┌─ TASK INPUTS

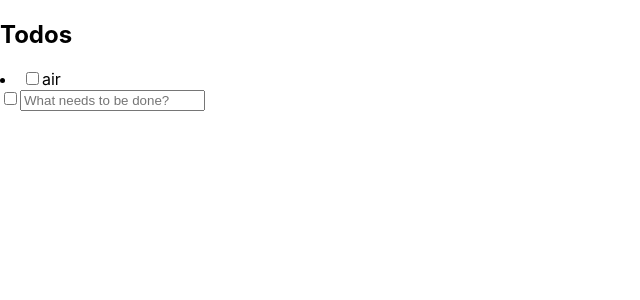
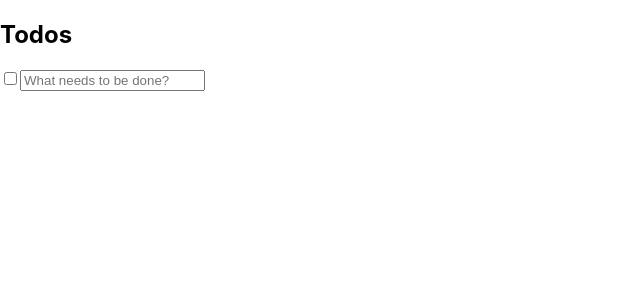
Before and after one commit to doraair/react-todo, a React (Create React App) app: page / in a window 1280 px wide. Shown: the top 300 px of the page, without its empty margins (0-640 px from the left). Built offline with nearby package versions, Linux system fonts and the light colour scheme.

Commit message:
set empty list

```diff
--- a/src/containers/Todo.tsx
+++ b/src/containers/Todo.tsx
@@ -3,7 +3,7 @@ import AddTodoItem from "../components/AddTodoItem";
 import TodoList from "../components/TodoList";
 
 const Todo = () => {
-  const [items, addList] = useState<string[]>(["air"]);
+  const [items, addList] = useState<string[]>([]);
   const [checkedAll, setCheckedAll] = useState<boolean>(false);
 
   return (
```
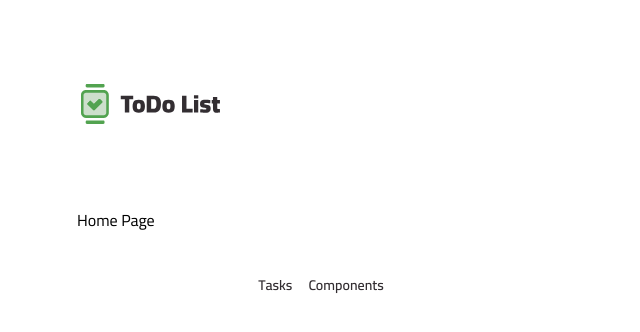
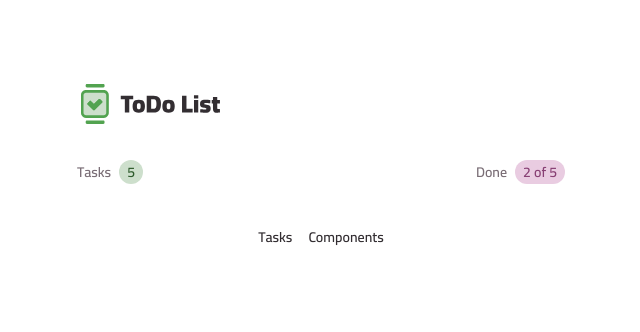
Before and after one commit to brunosilveiradosanjos/react-task-manager, a React (Vite) app: page / in a window 1280 px wide. Shown: the top 332 px of the page, without its empty margins (319-959 px from the left). Built offline with nearby package versions, Linux system fonts and the light colour scheme.

Commit message:
feat: tasks-summary component implementation

```diff
--- /dev/null
+++ b/src/components/core/tasks-summary.tsx
@@ -0,0 +1,21 @@
+import Badge from '../small/badge'
+import Text from '../small/text'
+
+export default function TasksSummary() {
+  return (
+    <>
+      <div className="flex items-center gap-2">
+        <Text variant="body-sm-bold" className="!text-gray-300">
+          Tasks
+        </Text>
+        <Badge variant="primary">5</Badge>
+      </div>
+      <div className="flex items-center gap-2">
+        <Text variant="body-sm-bold" className="!text-gray-300">
+          Done
+        </Text>
+        <Badge variant="secondary">2 of 5</Badge>
+      </div>
+    </>
+  )
+}
--- a/src/pages/page-home.tsx
+++ b/src/pages/page-home.tsx
@@ -1,9 +1,12 @@
+import TasksSummary from '@/components/core/tasks-summary'
 import Container from '@/components/small/container'
 
 export default function PageHome() {
   return (
-    <Container as="header" className="mt-3 md:mt-20">
-      Home Page
+    <Container as="article" className="space-y-3">
+      <header className="flex items-center justify-between">
+        <TasksSummary />
+      </header>
     </Container>
   )
 }
```
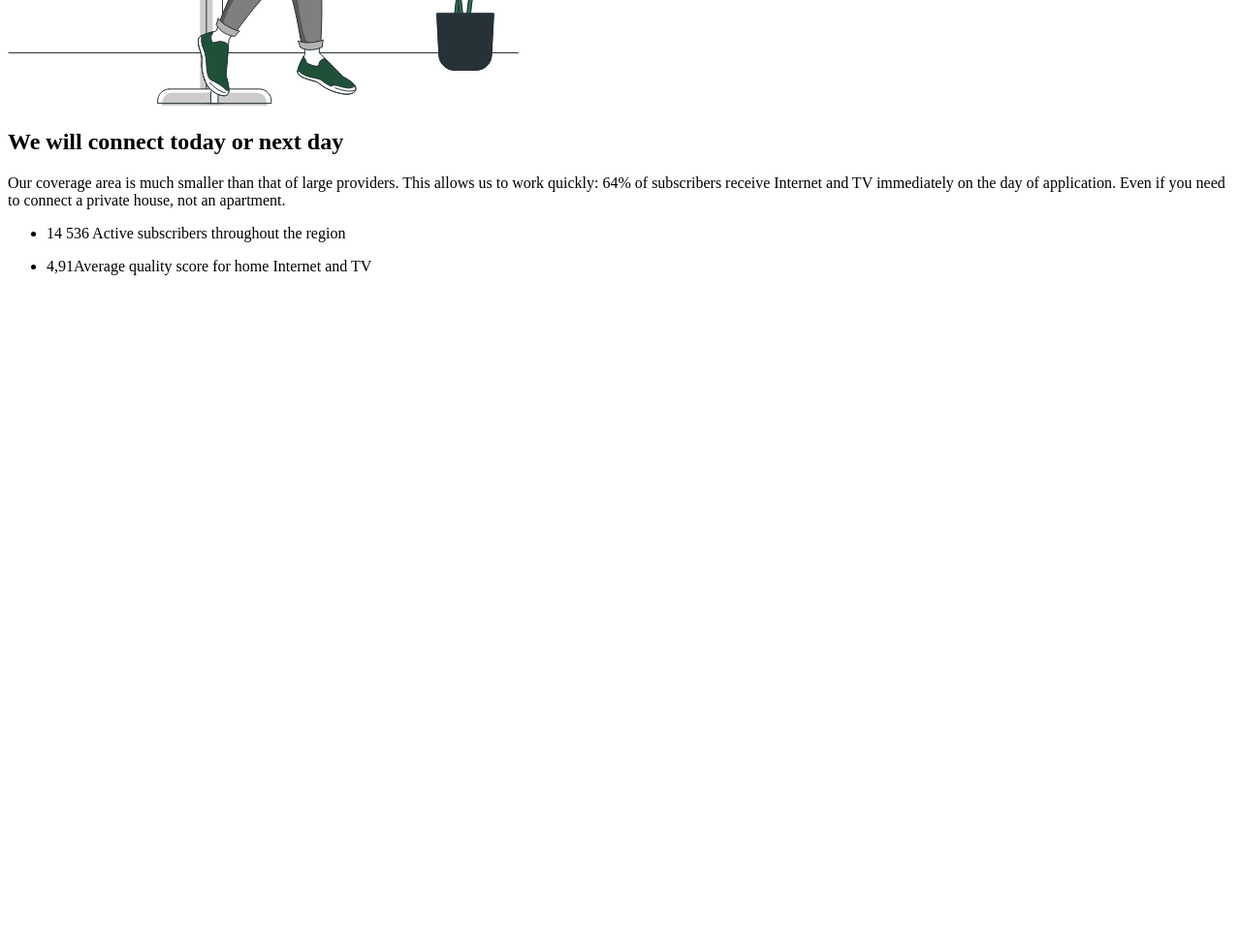
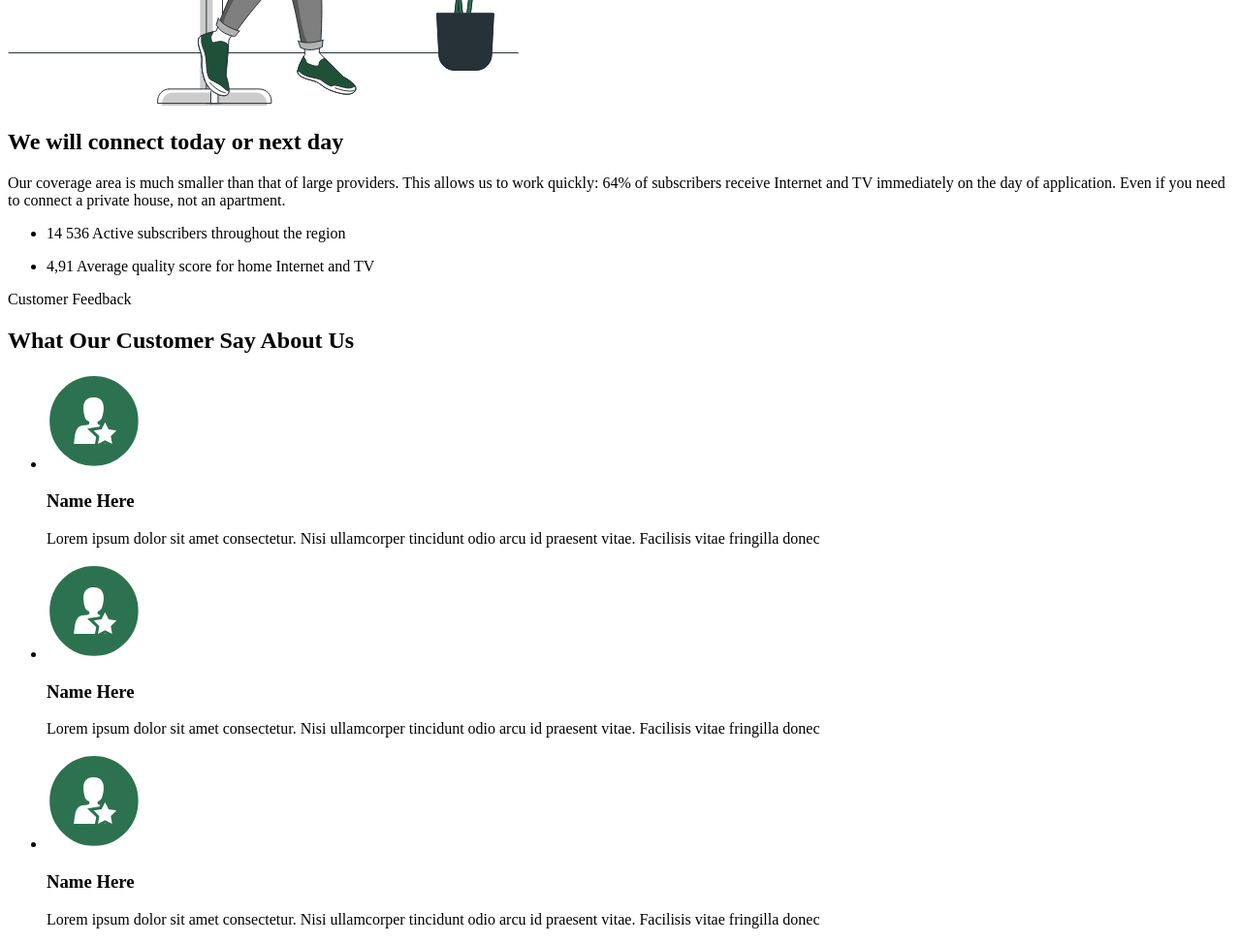
Before and after one commit to Leoyalta/team-project, a plain HTML site: page index.html in a window 1280 px wide. Shown: the part 1818-2792 px from the top of the page at 97% size. Before the commit the page ends 2118 px from the top, so only its background shows below. Drawn offline with Linux system fonts and the light colour scheme.

Commit message:
add section 4

```diff
--- a/index.html
+++ b/index.html
@@ -12,7 +12,7 @@
         <ul>
           <li><a href="">Home</a></li>
           <li><a href="#advantages">About</a></li>
-          <li><a href="">Reviews</a></li>
+          <li><a href="#reviews">Reviews</a></li>
           <li><a href="">Tarrifs</a></li>
           <li><a href="">Contacts</a></li>
         </ul>
@@ -75,7 +75,7 @@
           </li>
         </ul>
       </section>
-      <!-- section3 -->
+      <!-- section 3 -->
       <section>
         <img
           src="./images/about-img.svg"
@@ -95,7 +95,30 @@
             <p>14 536 Active subscribers throughout the region</p>
           </li>
           <li>
-            <p>4,91Average quality score for home Internet and TV</p>
+            <p>4,91 Average quality score for home Internet and TV</p>
+          </li>
+        </ul>
+      </section>
+      <!-- Section 4 -->
+      <section id="reviews">
+        <p>Customer Feedback</p>
+        <h2>What Our Customer
+        Say About Us</h2>
+        <ul>
+          <li>
+            <img src="./images/feedback.svg" alt="feedback">
+            <h3>Name Here </h3>
+            <p>Lorem ipsum dolor sit amet consectetur. Nisi ullamcorper tincidunt odio arcu id praesent vitae. Facilisis vitae fringilla donec</p>
+          </li>
+          <li>
+            <img src="./images/feedback.svg" alt="feedback">
+            <h3>Name Here </h3>
+            <p>Lorem ipsum dolor sit amet consectetur. Nisi ullamcorper tincidunt odio arcu id praesent vitae. Facilisis vitae fringilla donec</p>
+          </li>
+          <li>
+            <img src="./images/feedback.svg" alt="feedback">
+            <h3>Name Here </h3>
+            <p>Lorem ipsum dolor sit amet consectetur. Nisi ullamcorper tincidunt odio arcu id praesent vitae. Facilisis vitae fringilla donec</p>
           </li>
         </ul>
       </section>
```
Also changed, not shown: images/feedback.svg (added).
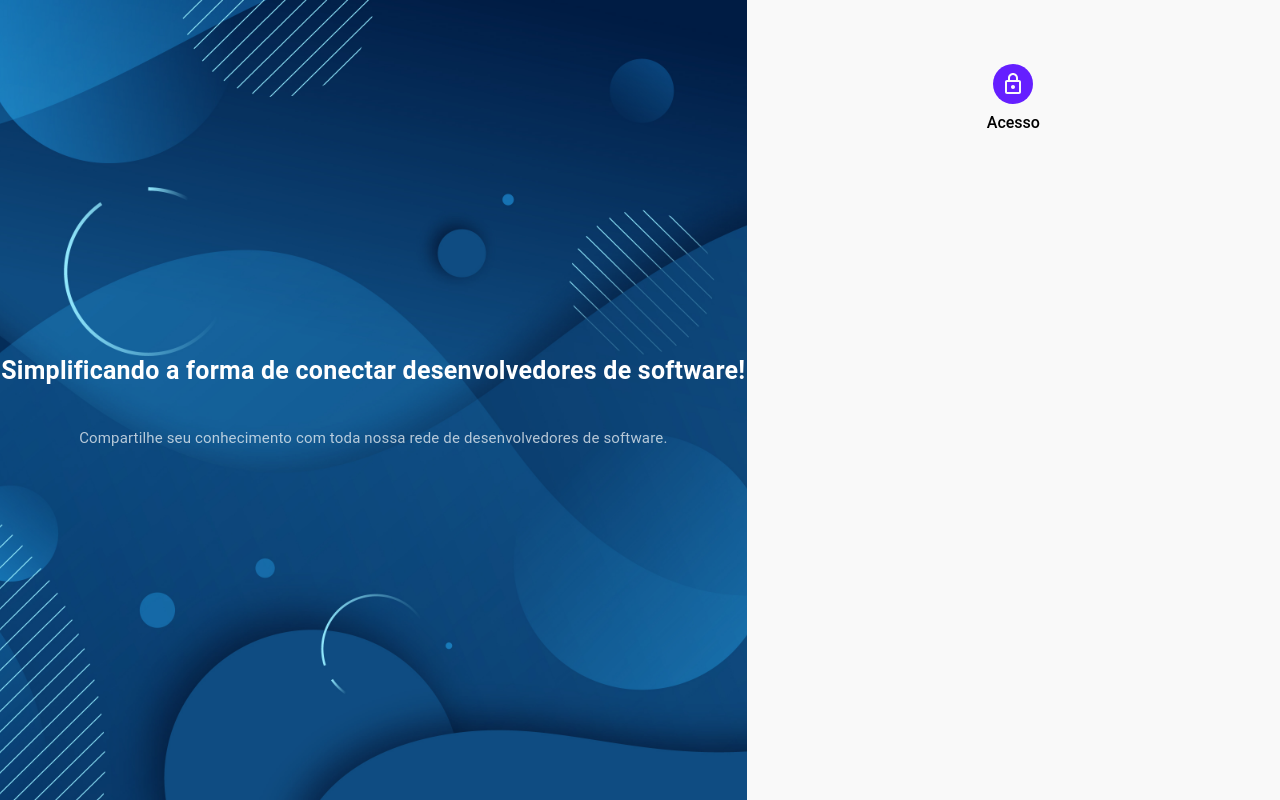
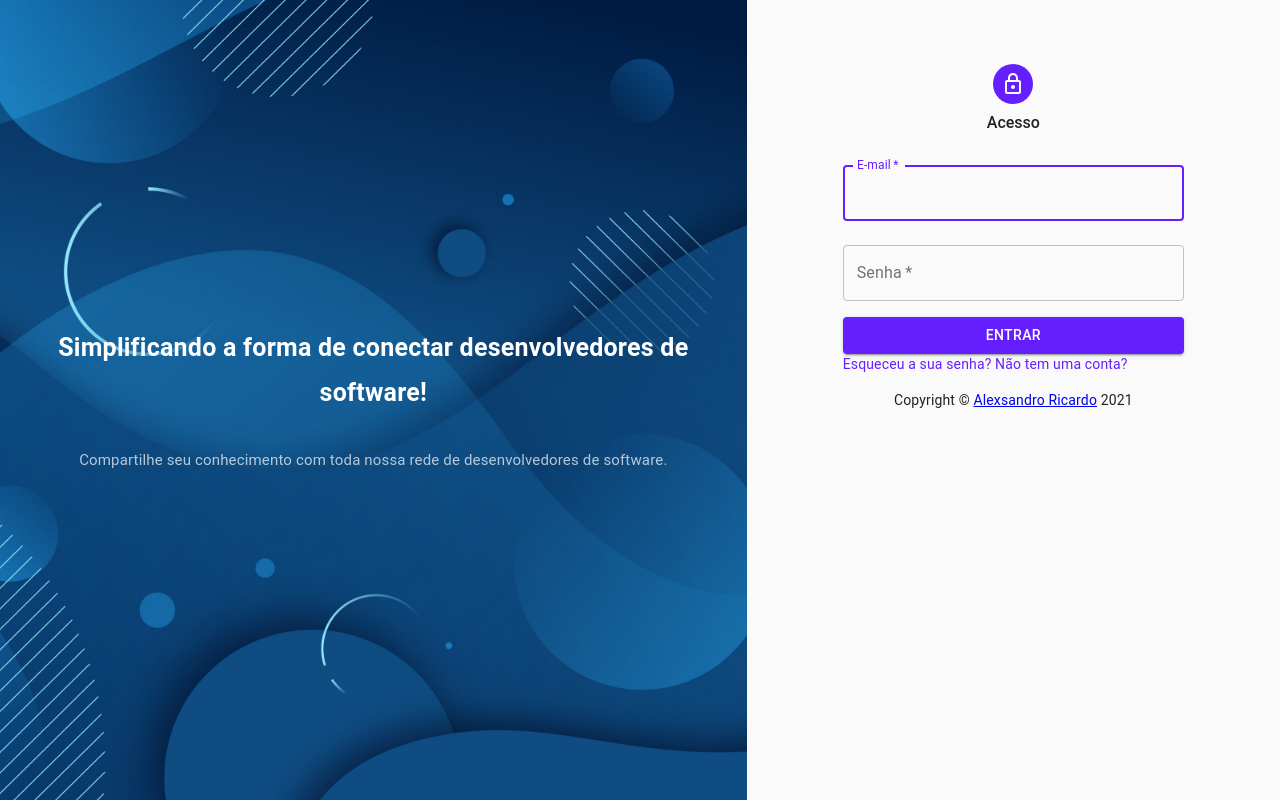
Before and after one commit to 4leeX/react-teste, a React (Create React App) app: page /sign-in in a window 1280 px wide. Built offline with nearby package versions, Linux system fonts and the light colour scheme.

Commit message:
novo css

```diff
--- a/src/index.css
+++ /dev/null
@@ -1,14 +0,0 @@
-body {
-  margin: 0;
-  font-family: -apple-system, BlinkMacSystemFont, "Segoe UI", "Roboto", "Oxygen",
-    "Ubuntu", "Cantarell", "Fira Sans", "Droid Sans", "Helvetica Neue",
-    sans-serif;
-  -webkit-font-smoothing: antialiased;
-  -moz-osx-font-smoothing: grayscale;
-  background-color: #f9f9f9;
-}
-
-code {
-  font-family: source-code-pro, Menlo, Monaco, Consolas, "Courier New",
-    monospace;
-}
--- a/src/index.js
+++ b/src/index.js
@@ -1,10 +1,11 @@
 import React from "react";
 import ReactDOM from "react-dom";
-import "./index.css";
 import App from "./App";
+import CssBaseline from "@material-ui/core/CssBaseline";
 
 ReactDOM.render(
   <React.StrictMode>
+    <CssBaseline />
     <App />
   </React.StrictMode>,
   document.getElementById("root")
--- a/src/pages/SignIn/index.js
+++ b/src/pages/SignIn/index.js
@@ -6,11 +6,11 @@ import Box from "@material-ui/core/Box";
 import Avatar from "@material-ui/core/Avatar";
 import LockOutlined from "@material-ui/icons/LockOutlined";
 import TextField from "@material-ui/core/TextField";
+import Button from "@material-ui/core/Button";
+import Link from "@material-ui/core/Link";
 
 const useStyles = makeStyles((theme) => ({
   root: {
-    // display: "flex",
-    // flexDirection: "row",
     height: "100vh",
   },
 
@@ -19,31 +19,32 @@ const useStyles = makeStyles((theme) => ({
     backgroundPosition: "center",
     backgroundSize: "cover",
     backgroundRepeat: "none",
+    padding: theme.spacing(2),
+    textAlign: "center",
   },
   avatar: {
     background: theme.palette.primary.main,
     marginBottom: theme.spacing(1),
   },
-  // left: {
-  //   background: "blue",
-  //   flexBasis: "58%",
+  button: {
+    marginTop: theme.spacing(1),
+  },
+  form: {
+    margin: theme.spacing(2, 4),
+  },
+}));
 
-  //   display: "flex",
-  //   flexDirection: "column",
-  //   justifyContent: "center",
-  //   alignItems: "center",
-  // },
-  // right: {
-  //   background: "purple",
-  //   flexBasis: "42%",
-  // },
-  // form: {
-  //   display: "flex",
-  //   flexDirection: "column",
-  //   margin: "65px 32px",
-  //   alignItems: "center",
-  // },
-}));
+function Copyright() {
+  return (
+    <Typography variant="body2" align="center">
+      {"Copyright © "}
+      <a color="inherif" href="#">
+        Alexsandro Ricardo
+      </a>{" "}
+      {new Date().getFullYear()}
+    </Typography>
+  );
+}
 
 function SignIn() {
   const classes = useStyles();
@@ -83,42 +84,45 @@ function SignIn() {
             <LockOutlined />
           </Avatar>
           <Typography variant="h5">Acesso</Typography>
+          <form className={classes.form}>
+            <TextField
+              variant="outlined"
+              margin="normal"
+              required
+              fullWidth
+              id="email"
+              label="E-mail"
+              name="email"
+              autoComplete="email"
+              autoFocus
+            />
+            <TextField
+              variant="outlined"
+              margin="normal"
+              required
+              fullWidth
+              name="password"
+              label="Senha"
+              type="password"
+              id="password"
+              autoComplete="current-password"
+            />
+            <Button
+              fullWidth
+              variant="contained"
+              color="primary"
+              className={classes.button}
+            >
+              Entrar
+            </Button>
+            <Grid item>
+              <Link>Esqueceu a sua senha?</Link> <Link>Não tem uma conta?</Link>
+            </Grid>
+          </form>
+          <Copyright />
         </Box>
       </Grid>
     </Grid>
-
-    //   // Flex Container
-    //   <div className={classes.root}>
-    //     {/* Flex item container */}
-    //     <div className={classes.left}>
-    //       <Typography style={{ color: "#fff", fontSize: 25, lineHeight: "45px" }}>
-    //         <strong>
-    //           Simplificando a forma de conectar desenvolvedores de software!
-    //         </strong>
-    //       </Typography>
-    //       <Typography
-    //         variant="body2"
-    //         style={{
-    //           color: "rgb(255,255,255, 0.7)",
-    //           marginTop: 30,
-    //           fontSize: 15,
-    //           lineHeight: "30px",
-    //         }}
-    //       >
-    //         Compartilhe seu conhecimento com toda nossa rede de desenvolvedores de
-    //         software.
-    //       </Typography>
-    //     </div>
-
-    //     {/* Flex item */}
-    //     <div className={classes.right}>
-    //       <form className={classes.form}>
-    //         <h4>Acesso</h4>
-    //         <input type="text" />
-    //         <input type="text" />
-    //       </form>
-    //     </div>
-    //   </div>
   );
 }
 
```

└─

▶ _INSTRUCTIONS FOR THE TASK_
Set aside each line above that includes the string "center" and report it.

▶ _RESPONSE_
+      <div className="flex items-center gap-2">
+      <div className="flex items-center gap-2">
+      <header className="flex items-center justify-between">
     backgroundPosition: "center",
+    textAlign: "center",
-  //   justifyContent: "center",
-  //   alignItems: "center",
-  //   alignItems: "center",
+    <Typography variant="body2" align="center">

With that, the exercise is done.